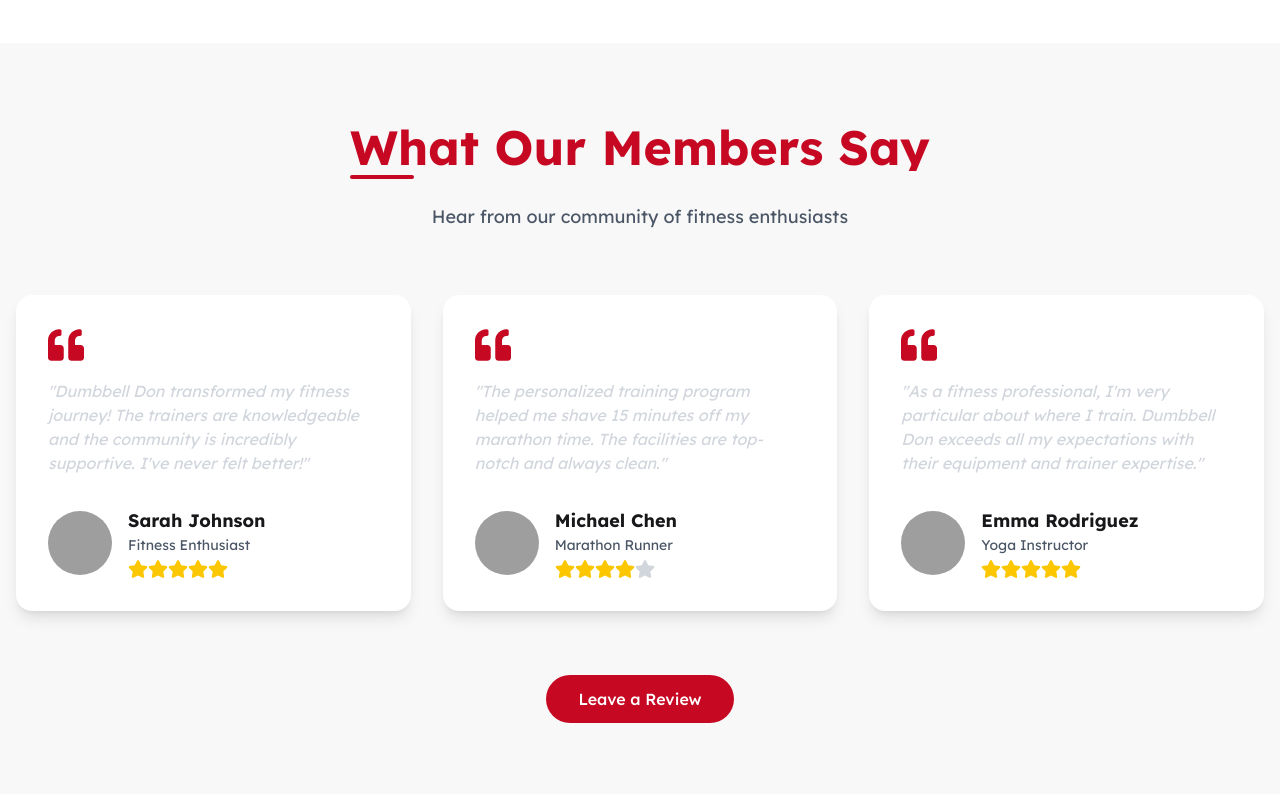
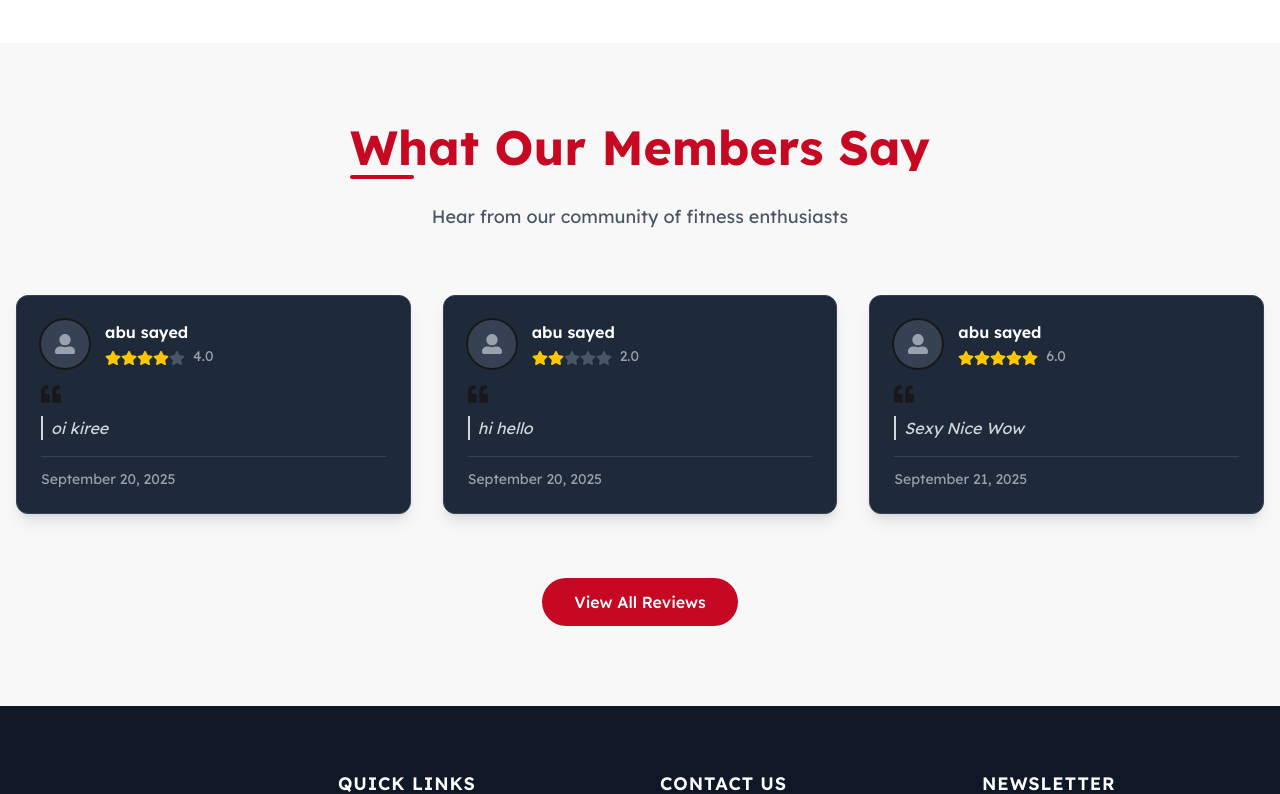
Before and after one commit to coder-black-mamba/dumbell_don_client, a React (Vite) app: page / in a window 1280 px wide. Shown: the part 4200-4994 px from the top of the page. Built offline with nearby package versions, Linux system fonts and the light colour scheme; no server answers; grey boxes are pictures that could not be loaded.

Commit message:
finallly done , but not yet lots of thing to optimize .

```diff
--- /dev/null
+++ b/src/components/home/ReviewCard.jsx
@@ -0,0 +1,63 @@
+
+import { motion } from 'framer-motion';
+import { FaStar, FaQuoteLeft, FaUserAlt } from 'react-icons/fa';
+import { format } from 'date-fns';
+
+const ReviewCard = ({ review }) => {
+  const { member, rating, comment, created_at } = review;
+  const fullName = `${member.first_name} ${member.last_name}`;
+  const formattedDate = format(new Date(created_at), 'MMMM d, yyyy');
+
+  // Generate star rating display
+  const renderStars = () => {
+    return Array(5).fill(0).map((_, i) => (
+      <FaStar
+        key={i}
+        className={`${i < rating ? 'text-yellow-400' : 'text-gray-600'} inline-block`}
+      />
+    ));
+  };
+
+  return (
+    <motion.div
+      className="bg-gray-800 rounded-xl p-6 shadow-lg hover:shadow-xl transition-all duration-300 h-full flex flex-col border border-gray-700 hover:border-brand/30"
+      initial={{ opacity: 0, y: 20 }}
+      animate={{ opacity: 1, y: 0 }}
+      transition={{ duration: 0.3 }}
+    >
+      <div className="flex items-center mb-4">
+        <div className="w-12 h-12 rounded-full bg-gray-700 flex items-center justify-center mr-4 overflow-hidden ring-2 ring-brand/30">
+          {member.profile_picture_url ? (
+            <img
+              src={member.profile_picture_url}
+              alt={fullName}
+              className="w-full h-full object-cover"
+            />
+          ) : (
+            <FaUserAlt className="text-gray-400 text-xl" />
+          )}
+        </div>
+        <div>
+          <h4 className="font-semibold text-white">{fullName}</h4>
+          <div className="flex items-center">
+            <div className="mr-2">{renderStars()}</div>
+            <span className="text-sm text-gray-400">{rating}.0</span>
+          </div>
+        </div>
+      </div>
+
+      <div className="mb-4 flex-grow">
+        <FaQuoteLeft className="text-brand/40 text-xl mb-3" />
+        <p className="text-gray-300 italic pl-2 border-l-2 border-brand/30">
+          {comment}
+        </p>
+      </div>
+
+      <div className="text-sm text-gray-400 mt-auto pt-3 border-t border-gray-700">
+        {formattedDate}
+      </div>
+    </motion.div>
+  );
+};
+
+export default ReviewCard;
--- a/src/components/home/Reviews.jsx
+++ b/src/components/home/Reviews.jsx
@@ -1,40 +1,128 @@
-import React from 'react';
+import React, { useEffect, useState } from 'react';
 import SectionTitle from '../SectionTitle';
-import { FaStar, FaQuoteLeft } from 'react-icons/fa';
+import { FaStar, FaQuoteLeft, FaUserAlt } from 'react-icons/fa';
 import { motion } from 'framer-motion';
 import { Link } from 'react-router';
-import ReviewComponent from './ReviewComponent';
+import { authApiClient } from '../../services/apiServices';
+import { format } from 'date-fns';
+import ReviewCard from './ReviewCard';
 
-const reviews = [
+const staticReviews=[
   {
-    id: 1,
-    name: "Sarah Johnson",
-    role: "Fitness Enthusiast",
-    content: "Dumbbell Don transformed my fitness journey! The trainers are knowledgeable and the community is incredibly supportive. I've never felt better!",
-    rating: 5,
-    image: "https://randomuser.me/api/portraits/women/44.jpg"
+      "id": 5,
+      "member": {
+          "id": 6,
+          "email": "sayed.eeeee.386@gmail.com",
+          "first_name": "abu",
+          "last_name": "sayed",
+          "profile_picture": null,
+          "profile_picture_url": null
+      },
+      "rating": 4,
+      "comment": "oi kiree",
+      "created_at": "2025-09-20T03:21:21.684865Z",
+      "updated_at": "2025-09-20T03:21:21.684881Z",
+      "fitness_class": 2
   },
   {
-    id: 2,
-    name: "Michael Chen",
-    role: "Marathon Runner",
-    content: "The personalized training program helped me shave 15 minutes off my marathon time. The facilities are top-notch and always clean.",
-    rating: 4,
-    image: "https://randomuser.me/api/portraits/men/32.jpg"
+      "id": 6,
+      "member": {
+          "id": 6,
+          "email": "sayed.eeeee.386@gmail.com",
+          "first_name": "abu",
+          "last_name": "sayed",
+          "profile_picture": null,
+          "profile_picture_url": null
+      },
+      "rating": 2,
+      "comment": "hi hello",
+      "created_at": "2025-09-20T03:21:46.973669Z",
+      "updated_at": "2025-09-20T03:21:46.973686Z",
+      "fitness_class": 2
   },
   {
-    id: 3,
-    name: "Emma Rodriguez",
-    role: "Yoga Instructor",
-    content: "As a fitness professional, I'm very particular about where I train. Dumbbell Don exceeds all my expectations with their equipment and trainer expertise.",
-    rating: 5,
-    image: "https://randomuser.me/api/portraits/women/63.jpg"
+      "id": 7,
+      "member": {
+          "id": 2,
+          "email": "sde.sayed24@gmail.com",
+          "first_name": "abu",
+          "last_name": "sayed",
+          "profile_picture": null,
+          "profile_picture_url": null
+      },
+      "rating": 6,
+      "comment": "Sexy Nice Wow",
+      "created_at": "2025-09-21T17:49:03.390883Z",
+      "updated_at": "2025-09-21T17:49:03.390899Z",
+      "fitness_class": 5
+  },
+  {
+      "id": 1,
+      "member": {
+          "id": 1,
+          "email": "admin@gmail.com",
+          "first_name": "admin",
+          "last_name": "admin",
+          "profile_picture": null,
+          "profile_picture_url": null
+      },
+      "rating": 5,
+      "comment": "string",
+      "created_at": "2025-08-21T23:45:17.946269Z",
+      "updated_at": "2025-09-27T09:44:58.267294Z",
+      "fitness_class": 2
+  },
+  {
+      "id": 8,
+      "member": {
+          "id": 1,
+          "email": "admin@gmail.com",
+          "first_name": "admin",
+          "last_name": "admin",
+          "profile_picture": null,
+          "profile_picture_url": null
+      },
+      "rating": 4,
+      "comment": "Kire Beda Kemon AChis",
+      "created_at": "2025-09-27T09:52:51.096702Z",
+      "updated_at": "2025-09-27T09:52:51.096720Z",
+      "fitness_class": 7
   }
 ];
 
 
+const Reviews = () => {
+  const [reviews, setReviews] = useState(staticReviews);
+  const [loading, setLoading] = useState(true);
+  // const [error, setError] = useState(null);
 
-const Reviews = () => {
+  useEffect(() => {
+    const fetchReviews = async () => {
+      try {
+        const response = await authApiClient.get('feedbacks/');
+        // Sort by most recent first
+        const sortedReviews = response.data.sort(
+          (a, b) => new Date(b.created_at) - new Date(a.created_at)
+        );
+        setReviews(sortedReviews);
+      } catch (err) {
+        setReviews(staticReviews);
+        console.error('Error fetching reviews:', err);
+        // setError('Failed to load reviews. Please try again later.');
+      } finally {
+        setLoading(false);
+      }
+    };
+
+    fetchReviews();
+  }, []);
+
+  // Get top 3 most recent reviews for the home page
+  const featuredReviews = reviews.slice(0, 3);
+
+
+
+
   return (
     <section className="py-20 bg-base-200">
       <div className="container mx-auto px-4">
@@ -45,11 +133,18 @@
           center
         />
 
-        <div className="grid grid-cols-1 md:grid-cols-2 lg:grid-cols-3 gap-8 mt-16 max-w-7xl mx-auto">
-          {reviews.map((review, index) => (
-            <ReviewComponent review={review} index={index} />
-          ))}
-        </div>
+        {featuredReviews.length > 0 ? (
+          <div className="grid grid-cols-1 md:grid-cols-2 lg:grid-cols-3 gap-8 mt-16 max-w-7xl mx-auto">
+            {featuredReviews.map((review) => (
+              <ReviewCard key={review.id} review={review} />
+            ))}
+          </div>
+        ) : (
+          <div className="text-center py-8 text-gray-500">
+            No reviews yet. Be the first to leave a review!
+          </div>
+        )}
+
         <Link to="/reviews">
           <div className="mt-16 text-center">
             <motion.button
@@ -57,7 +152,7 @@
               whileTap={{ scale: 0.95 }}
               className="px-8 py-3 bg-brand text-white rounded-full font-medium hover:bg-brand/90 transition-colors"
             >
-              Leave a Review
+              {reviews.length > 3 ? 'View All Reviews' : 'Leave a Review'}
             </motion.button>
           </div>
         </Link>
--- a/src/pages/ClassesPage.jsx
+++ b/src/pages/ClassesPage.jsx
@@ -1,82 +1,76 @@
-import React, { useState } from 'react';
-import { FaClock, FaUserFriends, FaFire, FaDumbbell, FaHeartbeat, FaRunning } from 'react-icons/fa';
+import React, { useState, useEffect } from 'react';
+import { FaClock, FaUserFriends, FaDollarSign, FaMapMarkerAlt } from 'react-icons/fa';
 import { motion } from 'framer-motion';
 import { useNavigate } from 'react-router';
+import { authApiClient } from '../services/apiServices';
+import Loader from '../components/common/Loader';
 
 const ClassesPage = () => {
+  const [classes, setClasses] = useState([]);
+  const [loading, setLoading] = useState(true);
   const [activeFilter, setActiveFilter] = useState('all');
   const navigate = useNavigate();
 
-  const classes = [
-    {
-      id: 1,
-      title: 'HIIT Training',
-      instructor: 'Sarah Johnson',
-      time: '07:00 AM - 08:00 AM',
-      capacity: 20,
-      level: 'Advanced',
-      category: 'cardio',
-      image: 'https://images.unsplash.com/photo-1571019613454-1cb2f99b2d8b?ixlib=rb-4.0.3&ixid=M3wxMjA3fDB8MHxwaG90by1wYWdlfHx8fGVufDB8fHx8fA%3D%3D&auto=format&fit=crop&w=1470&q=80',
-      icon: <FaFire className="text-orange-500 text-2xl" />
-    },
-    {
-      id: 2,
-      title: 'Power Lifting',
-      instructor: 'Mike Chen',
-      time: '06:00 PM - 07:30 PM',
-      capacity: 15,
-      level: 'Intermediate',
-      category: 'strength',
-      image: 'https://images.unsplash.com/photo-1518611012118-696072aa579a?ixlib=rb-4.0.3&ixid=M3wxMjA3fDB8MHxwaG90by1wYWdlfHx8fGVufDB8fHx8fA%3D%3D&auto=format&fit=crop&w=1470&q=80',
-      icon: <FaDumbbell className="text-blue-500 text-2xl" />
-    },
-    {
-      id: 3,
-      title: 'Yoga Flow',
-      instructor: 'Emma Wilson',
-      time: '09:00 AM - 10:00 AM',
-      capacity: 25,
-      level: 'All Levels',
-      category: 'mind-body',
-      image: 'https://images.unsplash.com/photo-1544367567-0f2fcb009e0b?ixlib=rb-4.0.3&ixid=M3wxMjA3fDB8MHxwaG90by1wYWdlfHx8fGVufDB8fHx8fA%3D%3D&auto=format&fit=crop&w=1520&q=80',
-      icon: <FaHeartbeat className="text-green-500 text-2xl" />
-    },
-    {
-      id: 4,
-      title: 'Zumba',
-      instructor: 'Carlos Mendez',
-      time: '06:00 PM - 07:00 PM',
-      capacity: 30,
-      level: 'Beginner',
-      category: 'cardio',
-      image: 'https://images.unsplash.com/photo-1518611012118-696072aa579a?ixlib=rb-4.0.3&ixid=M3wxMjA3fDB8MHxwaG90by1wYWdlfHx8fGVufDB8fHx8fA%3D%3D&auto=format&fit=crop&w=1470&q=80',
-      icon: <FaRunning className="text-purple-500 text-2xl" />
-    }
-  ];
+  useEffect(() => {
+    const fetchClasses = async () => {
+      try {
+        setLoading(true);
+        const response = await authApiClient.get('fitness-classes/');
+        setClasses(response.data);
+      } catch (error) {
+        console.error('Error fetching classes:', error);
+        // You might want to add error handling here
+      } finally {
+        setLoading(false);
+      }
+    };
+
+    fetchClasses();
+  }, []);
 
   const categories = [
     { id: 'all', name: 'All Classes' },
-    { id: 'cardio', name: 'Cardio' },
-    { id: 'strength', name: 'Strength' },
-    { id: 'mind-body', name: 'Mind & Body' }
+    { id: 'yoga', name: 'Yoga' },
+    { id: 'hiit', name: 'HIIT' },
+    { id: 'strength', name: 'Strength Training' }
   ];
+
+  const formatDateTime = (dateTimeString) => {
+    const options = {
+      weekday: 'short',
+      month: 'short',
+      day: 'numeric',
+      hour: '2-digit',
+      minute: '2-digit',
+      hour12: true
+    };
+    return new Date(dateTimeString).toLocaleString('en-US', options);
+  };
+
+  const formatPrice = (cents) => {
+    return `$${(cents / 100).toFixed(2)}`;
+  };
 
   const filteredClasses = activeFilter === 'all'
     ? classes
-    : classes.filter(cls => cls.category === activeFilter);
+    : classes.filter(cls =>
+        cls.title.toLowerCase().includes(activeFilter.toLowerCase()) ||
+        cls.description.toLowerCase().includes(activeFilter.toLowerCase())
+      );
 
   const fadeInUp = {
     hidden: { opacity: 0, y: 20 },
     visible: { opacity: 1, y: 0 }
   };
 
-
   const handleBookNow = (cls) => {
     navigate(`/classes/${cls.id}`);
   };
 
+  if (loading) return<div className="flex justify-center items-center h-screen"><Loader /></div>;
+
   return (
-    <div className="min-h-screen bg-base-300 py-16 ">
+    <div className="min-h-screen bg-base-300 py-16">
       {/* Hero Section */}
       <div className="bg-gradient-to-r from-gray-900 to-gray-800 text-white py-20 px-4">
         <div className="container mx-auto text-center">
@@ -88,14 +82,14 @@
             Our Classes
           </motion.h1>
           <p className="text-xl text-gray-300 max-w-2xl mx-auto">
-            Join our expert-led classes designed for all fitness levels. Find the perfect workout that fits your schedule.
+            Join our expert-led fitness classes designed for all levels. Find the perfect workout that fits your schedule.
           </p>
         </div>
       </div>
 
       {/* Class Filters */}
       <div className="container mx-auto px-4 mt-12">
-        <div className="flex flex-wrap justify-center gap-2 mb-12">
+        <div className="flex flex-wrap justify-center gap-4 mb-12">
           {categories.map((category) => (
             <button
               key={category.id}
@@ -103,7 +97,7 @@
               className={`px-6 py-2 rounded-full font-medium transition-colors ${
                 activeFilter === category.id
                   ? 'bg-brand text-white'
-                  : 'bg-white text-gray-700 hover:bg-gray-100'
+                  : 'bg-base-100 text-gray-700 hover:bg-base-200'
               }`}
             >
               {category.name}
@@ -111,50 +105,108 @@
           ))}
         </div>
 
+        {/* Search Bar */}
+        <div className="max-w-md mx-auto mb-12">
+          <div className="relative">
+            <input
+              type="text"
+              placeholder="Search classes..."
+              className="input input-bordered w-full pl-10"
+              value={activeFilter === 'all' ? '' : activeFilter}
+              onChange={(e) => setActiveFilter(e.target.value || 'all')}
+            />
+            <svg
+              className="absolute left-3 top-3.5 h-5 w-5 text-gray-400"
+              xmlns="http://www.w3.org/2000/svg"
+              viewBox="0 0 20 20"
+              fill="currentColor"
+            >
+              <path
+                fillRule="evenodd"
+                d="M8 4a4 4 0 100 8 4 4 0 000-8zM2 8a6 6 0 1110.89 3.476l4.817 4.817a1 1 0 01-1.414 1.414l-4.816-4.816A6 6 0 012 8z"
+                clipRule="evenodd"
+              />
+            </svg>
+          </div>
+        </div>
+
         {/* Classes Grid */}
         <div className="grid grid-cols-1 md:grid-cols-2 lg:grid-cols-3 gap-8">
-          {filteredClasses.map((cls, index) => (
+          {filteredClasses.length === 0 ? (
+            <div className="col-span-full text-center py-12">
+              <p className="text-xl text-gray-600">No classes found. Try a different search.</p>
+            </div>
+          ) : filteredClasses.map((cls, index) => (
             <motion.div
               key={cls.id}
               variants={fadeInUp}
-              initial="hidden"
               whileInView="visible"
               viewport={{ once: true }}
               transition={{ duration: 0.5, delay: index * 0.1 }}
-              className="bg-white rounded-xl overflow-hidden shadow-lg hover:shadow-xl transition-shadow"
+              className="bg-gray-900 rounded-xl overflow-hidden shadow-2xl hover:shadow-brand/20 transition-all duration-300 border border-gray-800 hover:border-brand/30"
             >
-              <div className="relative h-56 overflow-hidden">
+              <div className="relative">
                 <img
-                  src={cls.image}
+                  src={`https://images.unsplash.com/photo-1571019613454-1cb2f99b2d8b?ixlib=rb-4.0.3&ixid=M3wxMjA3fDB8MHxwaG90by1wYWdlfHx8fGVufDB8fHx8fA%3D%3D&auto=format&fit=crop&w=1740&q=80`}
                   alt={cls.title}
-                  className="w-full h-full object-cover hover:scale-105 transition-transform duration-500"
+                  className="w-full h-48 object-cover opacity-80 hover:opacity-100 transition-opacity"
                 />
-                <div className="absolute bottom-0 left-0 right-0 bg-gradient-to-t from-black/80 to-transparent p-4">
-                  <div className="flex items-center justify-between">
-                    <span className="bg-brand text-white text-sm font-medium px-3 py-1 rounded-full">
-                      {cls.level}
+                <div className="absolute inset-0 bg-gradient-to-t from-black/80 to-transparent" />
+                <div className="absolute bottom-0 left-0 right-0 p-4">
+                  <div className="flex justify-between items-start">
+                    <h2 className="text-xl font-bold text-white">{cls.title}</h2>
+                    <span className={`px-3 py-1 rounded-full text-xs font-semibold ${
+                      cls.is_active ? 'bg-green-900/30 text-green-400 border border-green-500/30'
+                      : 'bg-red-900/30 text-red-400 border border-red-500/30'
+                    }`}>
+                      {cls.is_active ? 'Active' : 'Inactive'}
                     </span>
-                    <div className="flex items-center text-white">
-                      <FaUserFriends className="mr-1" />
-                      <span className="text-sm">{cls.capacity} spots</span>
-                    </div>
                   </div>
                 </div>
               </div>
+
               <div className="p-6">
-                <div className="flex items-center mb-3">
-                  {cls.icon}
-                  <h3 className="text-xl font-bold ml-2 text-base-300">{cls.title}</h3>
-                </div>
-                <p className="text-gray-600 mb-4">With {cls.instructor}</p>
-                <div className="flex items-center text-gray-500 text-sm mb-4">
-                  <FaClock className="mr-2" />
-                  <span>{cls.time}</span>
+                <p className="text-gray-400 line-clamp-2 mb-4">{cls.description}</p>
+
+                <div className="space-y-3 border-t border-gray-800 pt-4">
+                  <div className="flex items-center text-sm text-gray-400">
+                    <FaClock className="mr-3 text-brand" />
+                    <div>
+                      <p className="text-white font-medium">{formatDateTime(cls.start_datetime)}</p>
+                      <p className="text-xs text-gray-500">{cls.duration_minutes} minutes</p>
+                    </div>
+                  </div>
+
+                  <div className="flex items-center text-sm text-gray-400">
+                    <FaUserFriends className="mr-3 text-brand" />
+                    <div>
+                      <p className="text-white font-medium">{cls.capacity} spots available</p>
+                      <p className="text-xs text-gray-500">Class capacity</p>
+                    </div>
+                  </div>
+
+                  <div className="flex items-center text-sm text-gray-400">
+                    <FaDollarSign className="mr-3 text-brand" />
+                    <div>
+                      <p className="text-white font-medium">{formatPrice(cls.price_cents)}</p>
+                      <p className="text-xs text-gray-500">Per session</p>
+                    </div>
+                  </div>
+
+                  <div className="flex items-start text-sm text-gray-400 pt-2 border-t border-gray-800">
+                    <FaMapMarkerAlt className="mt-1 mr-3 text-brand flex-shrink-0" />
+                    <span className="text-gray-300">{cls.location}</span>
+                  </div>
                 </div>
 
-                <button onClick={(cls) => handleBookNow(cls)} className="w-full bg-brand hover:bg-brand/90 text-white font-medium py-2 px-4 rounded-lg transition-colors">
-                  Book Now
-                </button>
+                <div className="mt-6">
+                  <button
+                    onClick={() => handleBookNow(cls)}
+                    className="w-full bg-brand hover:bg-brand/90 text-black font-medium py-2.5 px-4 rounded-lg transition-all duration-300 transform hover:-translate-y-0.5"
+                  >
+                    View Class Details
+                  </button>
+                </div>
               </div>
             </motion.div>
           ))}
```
:::::
Assignment -
Check each line above for the word "minutes", and copy the lines where it appears.

Answer area -
-    content: "The personalized training program helped me shave 15 minutes off my marathon time. The facilities are top-notch and always clean.",
+                      <p className="text-xs text-gray-500">{cls.duration_minutes} minutes</p>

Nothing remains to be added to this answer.